Suicide Prevention and Awareness

According to a 2017 study by the Ruderman Family Foundation, in recent years, more public safety personnel have died at their own hands than by any other means.  IPMBA is joining with other public safety organizations in an effort to recognize that there is a need for greater awareness of this problem and improved access to suicide prevention resources and mental health services.  Please take a moment to review the below links.  They may help you save a life in ways you never imagined.  

American Foundation for Suicide Prevention: the nation's largest non-profit dedicated to saving lives and bringing hope to those affected by suicide. 1-800-273-TALK (8255) (hotline).

Code Green Campaign: run by first responders, Code Green takes its name from the code alerts used to denote a critical emergency in EMS.  Services include a storytelling project, suicide tracking, resource database, education programs, treatment scholarships, and support groups.  424-242-5806,

Cop Doc: The Science of Public Safety Blog, by Ellen Kirschmann, Psychology Today

Cops Who Kill - Themselves, by Ellen Kirschmann, PhD, Psychology Today

COPLINE: Copline is the first national law enforcement officers hotline in the country that is staffed by retired law enforcement officers.

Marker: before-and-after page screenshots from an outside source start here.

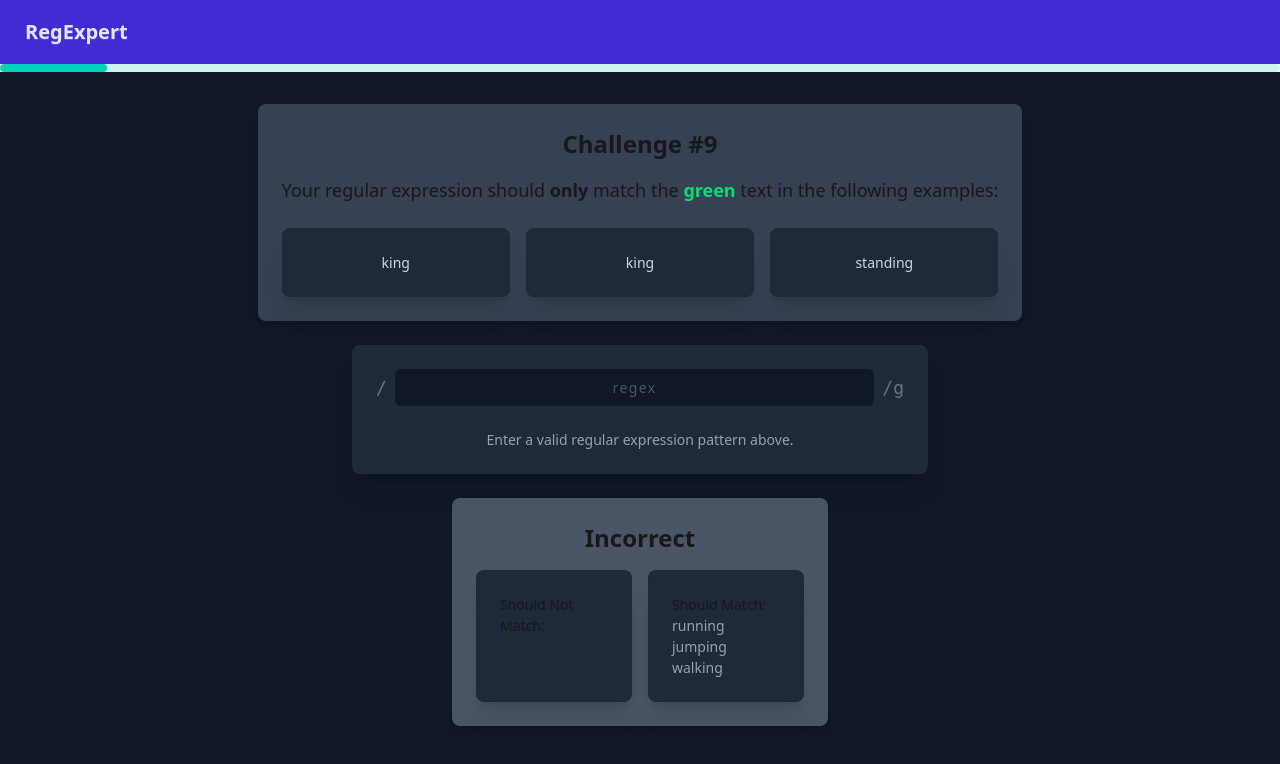
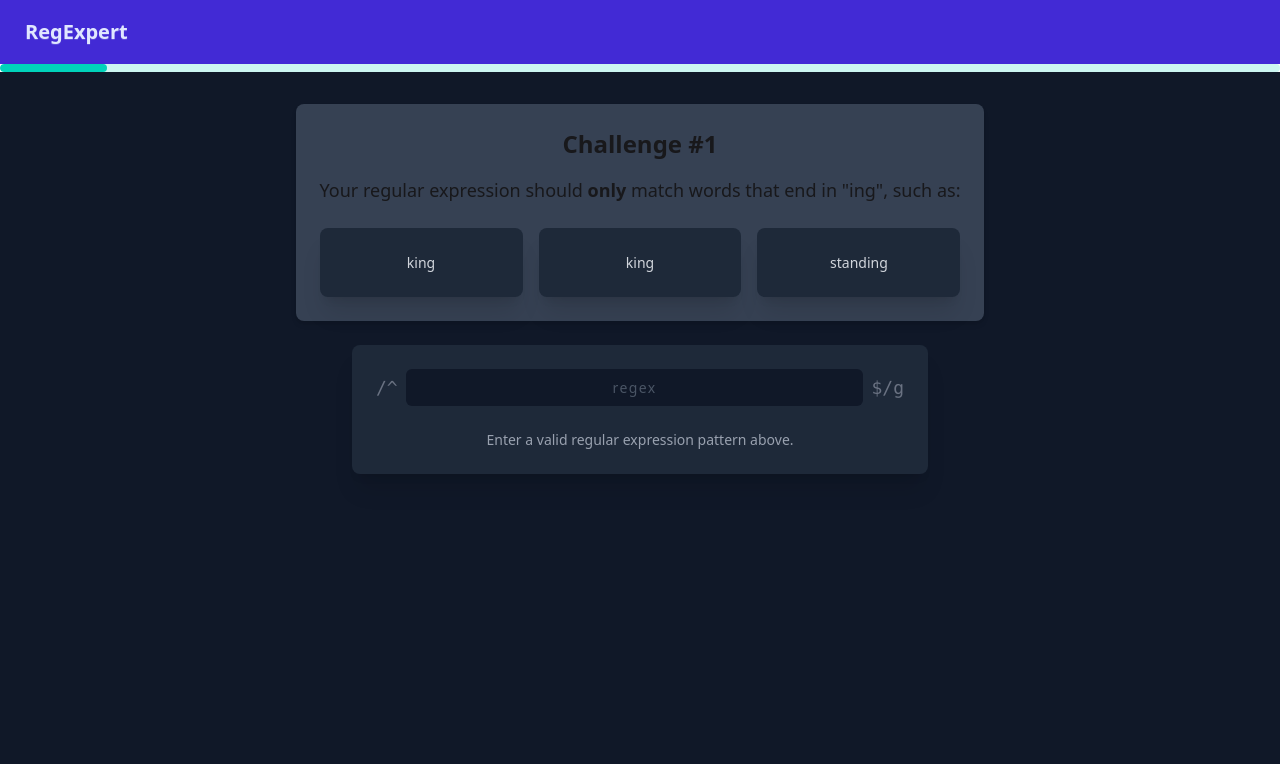
Before and after one commit to luca1s/regexpert, a React (Vite) app: page / in a window 1280 px wide. Shown: the top 764 px of the page. Built offline with nearby package versions, Linux system fonts and the light colour scheme.

Commit message:
fix some bullshit

```diff
--- a/src/App.tsx
+++ b/src/App.tsx
@@ -2,8 +2,9 @@ import Correct from "./components/correct"
 import Examples from "./components/examples"
 import Incorrect from "./components/incorrect"
 import Textarea from "./components/textarea"
-import { useState } from "react"
+import { useState, useEffect } from "react"
 import { run } from './util/check-regex'
+import { regexList } from "./util/regex-list"
 
 function App() {
   const [index, setIndex] = useState<number>(0);
@@ -11,22 +12,30 @@ function App() {
 
   let question = run(regexString, index);
   const isCorrect = question.shouldhave.length + question.shouldnothave.length == 0;
+  const desc = regexList[index].desc;
+
+  useEffect(() => {
+    setRegexString("");
+  }, [index])
 
   return (
     <div className="h-screen flex flex-col">
       <div className="navbar bg-primary text-primary-content">
         <button className="btn btn-ghost text-xl">RegExpert</button>
       </div>
-      <progress className="progress progress-accent w-full" value={(index + 1)/12} max="1"></progress>
+      <progress className="progress progress-accent w-full" value={(index + 1) / 12} max="1"></progress>
       <div className="flex-grow flex flex-col items-center justify-start bg-gray-900">
         <Examples
           examples={question.examples}
+          desc={desc}
+          index={index}
         />
         <Textarea
           value={regexString}
           setValue={setRegexString}
+          isCorrect={isCorrect}
         />
-        {!isCorrect && <Incorrect
+        {!isCorrect && regexString.length > 0 &&  <Incorrect
           shouldhave={question.shouldhave}
           shouldnothave={question.shouldnothave}
         />}
--- a/src/components/examples.tsx
+++ b/src/components/examples.tsx
@@ -1,11 +1,11 @@
-export default function Examples({ examples }: { examples: string[] }) {
+export default function Examples({ examples, desc, index }: { examples: string[], desc: string, index: number }) {
     return (
         <div className="mt-8 p-6 bg-gray-700 rounded-lg shadow-md mb-6">
             <h2 className="text-2xl font-bold mb-4 text-center">
-                Challenge #9
+                Challenge #{index + 1}
             </h2>
             <p className="text-lg mb-6 text-center">
-                Your regular expression should <span className="font-bold">only</span> match the <span className="text-green-400 font-bold">green</span> text in the following examples:
+                Your regular expression should <span className="font-bold">only</span> match {desc}, such as:
             </p>
             <div className="flex flex-col sm:flex-row gap-4">
                 {examples.map((example, index) => <div key={index} className="card w-full max-w-md mx-auto shadow-xl bg-gray-800">
--- a/src/components/incorrect.tsx
+++ b/src/components/incorrect.tsx
@@ -5,22 +5,22 @@ export default function Incorrect({ shouldnothave, shouldhave }: { shouldhave: s
                 Incorrect
             </h3>
             <div className="flex flex-col md:flex-row gap-4">
-                <div className="card w-full max-w-md mx-auto shadow-xl bg-gray-800">
+                {shouldnothave.length > 1 && <div className="card w-full max-w-md mx-auto shadow-xl bg-gray-800">
                     <div className="card-body flex flex-row">
                         <div>
                             <p>Should Not Match:</p>
                             {shouldnothave.map((s, index) => <p key={index} className="text-gray-400">{s}</p>)}
                         </div>
                     </div>
-                </div>
-                <div className="card w-full max-w-md mx-auto shadow-xl bg-gray-800">
+                </div>}
+                {shouldhave.length > 0 && <div className="card w-full max-w-md mx-auto shadow-xl bg-gray-800">
                     <div className="card-body flex flex-row">
                         <div>
                             <p>Should Match:</p>
                             {shouldhave.map((s, index) => <p key={index + shouldnothave.length} className="text-gray-400">{s}</p>)}
                         </div>
                     </div>
-                </div>
+                </div>}
             </div>
         </div>
     );
--- a/src/components/textarea.tsx
+++ b/src/components/textarea.tsx
@@ -4,7 +4,7 @@ export default function Textarea({ isCorrect, value, setValue }: { isCorrect?: b
     let outlineClass;
     if (isCorrect == true) {
         outlineClass = "border-3 border-green-500";
-    } else if (isCorrect == false) {
+    } else if (isCorrect == false && value.length > 0) {
         outlineClass = "border-3 border-red-500";
     }
 
@@ -14,7 +14,7 @@ export default function Textarea({ isCorrect, value, setValue }: { isCorrect?: b
         <div className={cardClass}>
             <div className="card-body">
                 <div className="flex flex-row justify-center items-center space-x-2">
-                    <span className="text-gray-500 text-lg font-mono">/</span>
+                    <span className="text-gray-500 text-lg font-mono">/^</span>
                     <div className="flex-grow bg-gray-900 px-4 py-2 rounded-md flex items-center">
                         <input
                             type="text"
@@ -24,7 +24,7 @@ export default function Textarea({ isCorrect, value, setValue }: { isCorrect?: b
                             onChange={(e) => setValue(e.target.value)}
                         />
                     </div>
-                    <span className="text-gray-500 text-lg font-mono">/g</span>
+                    <span className="text-gray-500 text-lg font-mono">$/g</span>
                 </div>
                 <p className="mt-4 text-sm text-gray-400 text-center">
                     Enter a valid regular expression pattern above.
--- a/src/util/regex-list.ts
+++ b/src/util/regex-list.ts
@@ -5,27 +5,27 @@ type RL = {
 
 export const regexList: RL[] = [
     {
-        "desc": "Words that end in \"ing\"",
+        "desc": "words that end in \"ing\"",
         "regex": "[a-zA-Z]+ing"
     },
     {
-        "desc": "Positive integer",
+        "desc": "positive integer",
         "regex": "-\\d+"
     },
     {
-        "desc": "Proper nouns",
+        "desc": "proper nouns",
         "regex": "([A-Z])\\w+"
     },
     {
-        "desc": "Hexadecimal numbers",
+        "desc": "hexadecimal numbers",
         "regex": "([a-fA-F0-9]+)"
     },
     {
-        "desc": "Dates (MM/DD/YYYY)",
+        "desc": "dates (MM/DD/YYYY)",
         "regex": "\\d{2}/\\d{2}/\\d{4}"
     },
     {
-        "desc": "Credit card numbers",
+        "desc": "credit card numbers",
         "regex": "\\d{4}-?\\d{4}-?\\d{4}-?\\d{4}"
     },
     {
@@ -33,15 +33,15 @@ export const regexList: RL[] = [
         "regex": "\\d{5}(-\\d{4})?"
     },
     {
-        "desc": "Numbers divisible by 5",
+        "desc": "numbers divisible by 5",
         "regex": "(0|\\d+[0|5])"
     },
     {
-        "desc": "Email addresses",
+        "desc": "email addresses",
         "regex": "[\\w-\\.]+@([\\w-]+\\.)+[\\w-]{2,4}"
     },
     {
-        "desc": "Numbers greater than 12",
+        "desc": "numbers greater than 12",
         "regex": "\\d{3,}|[2-9]\\d|1[3-9]"
     },
     {
@@ -49,7 +49,7 @@ export const regexList: RL[] = [
         "regex": "((25[0-5]|(2[0-4]|1\\d|[1-9]|)\\d)\\.?\b){4}"
     },
     {
-        "desc": "Regular expressions",
+        "desc": "regular expressions",
         "regex": "\/((?![*+?])(?:[^\r\n\\[/\\]|\\.|\\[(?:[^\r\n\\]\\]|\\.)*\\])+)\/((?:g(?:im?|mi?)?|i(?:gm?|mg?)?|m(?:gi?|ig?)?)?)"
     }
 ]
```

Retired law enforcement officers are trained in active listening and bring the knowledge and understanding of the many psychosocial stressors that officers go through both and off the job. 

First Responder Support Network: provides first responders and their families with tools to reduce personal and family stress, encourage appropriate career decisions, and reduce the effects of traumatic incident stress.  415-721-9789

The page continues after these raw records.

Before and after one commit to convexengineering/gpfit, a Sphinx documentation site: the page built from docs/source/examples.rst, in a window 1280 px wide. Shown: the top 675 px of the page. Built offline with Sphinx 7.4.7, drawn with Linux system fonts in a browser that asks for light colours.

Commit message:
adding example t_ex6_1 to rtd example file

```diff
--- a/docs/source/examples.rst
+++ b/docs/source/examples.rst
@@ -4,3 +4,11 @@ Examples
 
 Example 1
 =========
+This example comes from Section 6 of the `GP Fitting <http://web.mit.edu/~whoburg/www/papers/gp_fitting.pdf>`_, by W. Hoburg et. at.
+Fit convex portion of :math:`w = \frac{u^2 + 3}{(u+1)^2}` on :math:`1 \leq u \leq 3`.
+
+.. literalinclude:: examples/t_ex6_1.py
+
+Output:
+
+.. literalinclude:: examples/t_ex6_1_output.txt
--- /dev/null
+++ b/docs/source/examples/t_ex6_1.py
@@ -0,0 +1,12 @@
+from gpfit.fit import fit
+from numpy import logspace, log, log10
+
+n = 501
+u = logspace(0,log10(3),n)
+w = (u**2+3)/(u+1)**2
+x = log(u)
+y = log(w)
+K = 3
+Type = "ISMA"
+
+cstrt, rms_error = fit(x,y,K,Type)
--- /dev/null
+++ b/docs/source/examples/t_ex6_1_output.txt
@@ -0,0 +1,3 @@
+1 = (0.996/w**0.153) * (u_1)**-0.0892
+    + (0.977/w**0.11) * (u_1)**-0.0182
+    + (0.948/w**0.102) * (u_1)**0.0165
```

IACP Law Enforcement Suicice Prevention and Awareness Resources:  a collection of posters, brochures, videos, presentations, and other training materials and resources.  

International Critical Incident Stress Foundation:  provides leadership, education, training, consultation, and support services in comprehensive crisis intervention and disaster behavioral health services to the emergency response professions, other organizations, and communities.  410-313-2473 (emergency hotline).

Law Enforcement Suicide Prevention, by Jeff Thompson, PhD, Psychology Today

My Husband's Suicide:  Recognizing the Predictors of Police Suicide, by Kim Colegrove

National Alliance on Mental Illness: the nation's largest grassroots mental health organization. 800-950-6264 (helpline)

National Suicide Prevention Lifeline: a national network of local crisis centers that provides free and confidential emotional support to people in suicidal crisis or emotional distress 24 hours a day, 7 days a week.  1-800-273-8255.

National Volunteer Fire Council Fire/EMS Helpline: The NVFC teamed up with American Addiction Centers (AAC) to create a free, confidential helpline available 24 hours a day, 7 days a week.  Developed specifically for Fire/EMS personnel, the Fire/EMS Helpline can serve as an individual resource, or departments can offer it as an Employee Assistance Program for their members. 888-731-3473.

Police Officers and Firefighters are More Likely to Die by Suicide than in the Line of Duty, by Ruderman Family Foundation

Safe Call Now: A confidential, comprehensive, 24-hour crisis referral service for public safety employees, emergency services personnel, and their family members. 208-459-3020. 

Substance Abuse and Mental Health Services Administration Behavioral Health Treatment Services Locator: a confidential and anonymous source of information for people seeking treatment for substance abuse, addiction, or mental health problems.  1-800-662-HELP (4357).

What is the Greatest Threat to Law Enforcement in 2019?  Ourselves!, by Sean Peterson, Taunton (MA) Police Department